Complex Analysis/Complex numbers
The field of the complex numbers[edit | edit source]
Historically, it was observed that the equation has no solution for a real (since for ). Since mathematicians wanted to solve this equation, they just defined a number , called the imaginary unit, such that . Of course, there exists no such number. But if we write a two-tuple with as and calculate with these two-tuples using the calculation rule , that is,
(where we already wrote a two-tuple as , which we will continue to do throughout this book), then the set of all two-tuples with this addition and multiplication forms a field. Indeed, the required axioms for a commutative ring are easy to check, and an inverse of , and not both zero, is given by
as can be checked by a direct computation.
A complex number is a two-tuple of real numbers , written , where is called the real part of the number and is called the imaginary part. The field of the complex numbers, denoted by , is the set of all such numbers, together with addition
Absolute value, conjugation[edit | edit source]
To each complex number, we can assign an absolute value as follows: A complex number () is actually a two-tuple , which is as such an element of . Now in , we have the Euclidean absolute value, namely
and thus we just define:
The absolute value of a complex number is defined as
Note that the absolute value of the absolute value of a complex number is always a real number, since the root function maps everything in to (in fact to ).
To each complex number (), we also assign a different quantity, which is obtained by reflecting along the first axis:
Let a complex number be given. Then the conjugate of , denoted , is defined as
That is, the second component changed sign; if, in precise terms, , then .
Let two complex number be given. Then
With this notation, we can write the absolute value of a complex only in terms of without referring to or :
Let a complex number be given. Then
Here juxtaposition denotes multiplication, as usual (albeit complex multiplication in this case).
From this follows that the absolute value has the following crucial property:
Let be complex numbers. Then
by theorems 1.4 and 1.5. Note that the argument of the square roots was always real.
The complex plane[edit | edit source]
Since each complex number is in fact a two-tuple , , the set of all complex numbers can be visualized as the plane, where is the first coordinate and the second coordinate. The situation is indicated in the following picture:
The horizontal axis (or -axis) indicates the real part and the vertical (or -) axis indicates the imaginary part.
Exercises[edit | edit source]
- Compute the absolute value of the following complex numbers: , , .
- Assume that and are natural numbers which can be written as the sum of two squares of natural numbers: and for some . Prove that the product can also be written as the sum of two squares. Hint: Plug in that (and similarly for ) and use the rules of computation for complex numbers.

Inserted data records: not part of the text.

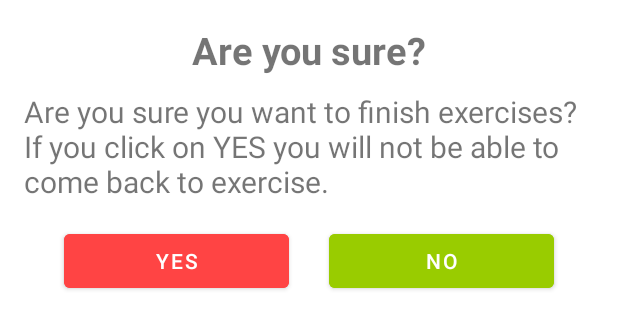
After one commit to zuna21/7-minutes-workout-android-app, an Android app: the layout custom_dialog_on_back_button.xml on its own in the app's theme, with its tools: preview values and no code run, on a phone screen of 412 x 824 dp. The commit adds this screen. Shown: the top 329 px of the screen. Run offline under Robolectric (Android 15) with nearby library versions, the phone set to English and light mode, and no system bars.

Commit message:
custom dialog for back button

```diff
--- a/app/src/main/java/com/example/a7minutesworkout/ExerciseActivity.kt
+++ b/app/src/main/java/com/example/a7minutesworkout/ExerciseActivity.kt
@@ -1,5 +1,6 @@
 package com.example.a7minutesworkout
 
+import android.app.Dialog
 import android.content.Intent
 import android.media.MediaPlayer
 import android.net.Uri
@@ -11,6 +12,7 @@ import android.util.Log
 import android.view.View
 import androidx.recyclerview.widget.LinearLayoutManager
 import com.example.a7minutesworkout.databinding.ActivityExerciseBinding
+import com.example.a7minutesworkout.databinding.CustomDialogOnBackButtonBinding
 import java.util.*
 import kotlin.collections.ArrayList
 
@@ -45,12 +47,32 @@ class ExerciseActivity : AppCompatActivity(), TextToSpeech.OnInitListener {
         tts = TextToSpeech(this, this)
 
         binding?.toolbarExercise?.setNavigationOnClickListener {
-            onBackPressed()
+            customDialogForBackButton()
         }
 
         setupExerciseStatusRecyclerView()
         setupRestView()
 
+    }
+
+    private fun customDialogForBackButton() {
+        val customDialog = Dialog(this)
+        val bindingCustomDialog = CustomDialogOnBackButtonBinding.inflate(layoutInflater)
+        customDialog.setContentView(bindingCustomDialog.root)
+        customDialog.setCanceledOnTouchOutside(false)
+        bindingCustomDialog.btnYes.setOnClickListener {
+            this@ExerciseActivity.finish()
+            customDialog.dismiss()
+        }
+        bindingCustomDialog.btnNo.setOnClickListener {
+            customDialog.dismiss()
+        }
+
+        customDialog.show()
+    }
+
+    override fun onBackPressed() {
+        customDialogForBackButton()
     }
 
     private fun setupExerciseStatusRecyclerView() {
--- /dev/null
+++ b/app/src/main/res/layout/custom_dialog_on_back_button.xml
@@ -0,0 +1,57 @@
+<?xml version="1.0" encoding="utf-8"?>
+<androidx.constraintlayout.widget.ConstraintLayout xmlns:android="http://schemas.android.com/apk/res/android"
+    android:layout_width="match_parent"
+    android:layout_height="wrap_content"
+    xmlns:app="http://schemas.android.com/apk/res-auto"
+    android:padding="16dp">
+
+    <TextView
+        android:id="@+id/tvAreYouSure"
+        android:layout_width="wrap_content"
+        android:layout_height="wrap_content"
+        android:text="Are you sure?"
+        android:textSize="25sp"
+        android:textStyle="bold"
+        app:layout_constraintTop_toTopOf="parent"
+        app:layout_constraintStart_toStartOf="parent"
+        app:layout_constraintEnd_toEndOf="parent"
+        />
+
+    <TextView
+        android:id="@+id/tvExplanation"
+        android:layout_width="wrap_content"
+        android:layout_height="wrap_content"
+        android:text="@string/explanation"
+        app:layout_constraintTop_toBottomOf="@id/tvAreYouSure"
+        app:layout_constraintStart_toStartOf="parent"
+        app:layout_constraintEnd_toEndOf="parent"
+        android:textSize="20sp"
+        android:layout_marginTop="10dp"
+        />
+
+    <Button
+        android:id="@+id/btnYes"
+        android:layout_width="150dp"
+        android:layout_height="wrap_content"
+        android:text="YES"
+        android:layout_marginTop="15dp"
+        android:backgroundTint="@android:color/holo_red_light"
+        app:layout_constraintTop_toBottomOf="@id/tvExplanation"
+        app:layout_constraintStart_toStartOf="parent"
+        app:layout_constraintEnd_toStartOf="@id/btnNo"
+        app:layout_constraintBottom_toBottomOf="parent"
+        />
+    <Button
+        android:id="@+id/btnNo"
+        android:layout_width="150dp"
+        android:layout_height="wrap_content"
+        android:text="NO"
+        android:layout_marginTop="15dp"
+        android:backgroundTint="@android:color/holo_green_light"
+        app:layout_constraintTop_toBottomOf="@id/tvExplanation"
+        app:layout_constraintStart_toEndOf="@id/btnYes"
+        app:layout_constraintEnd_toEndOf="parent"
+        app:layout_constraintBottom_toBottomOf="parent"
+        />
+
+</androidx.constraintlayout.widget.ConstraintLayout>
--- a/app/src/main/res/values/strings.xml
+++ b/app/src/main/res/values/strings.xml
@@ -3,4 +3,5 @@
     <string name="content_description_main">Main Image</string>
     <string name="button_start">START</string>
     <string name="get_ready_for">GET READY FOR</string>
+    <string name="explanation">Are you sure you want to finish exercises? If you click on YES you will not be able to come back to exercise.</string>
 </resources>
```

- Prove the following relation connecting complex multiplication and the standard scalar product of : .
- This exercise introduces central concepts in algebra. Make yourself familiar with the concept of a field in algebra. If is a field, a subfield is defined to be a subset of which is closed under the addition, multiplication, subtraction and division inherited from and contains the elements and (ie. the neutral elements of addition and multiplication) of . Prove:
- Let be a family of subfields of a field . Prove that the intersection is also a subfield of .
- Make yourself familiar with the concept of a partially ordered set, and prove that the set of subfields of a given field is partially ordered by inclusion (ie. ). Prove that with regard to that order, any family of subfields has a greatest lower bound.
- Prove that a field has a smallest subfield, called the prime field, and identify the prime field of .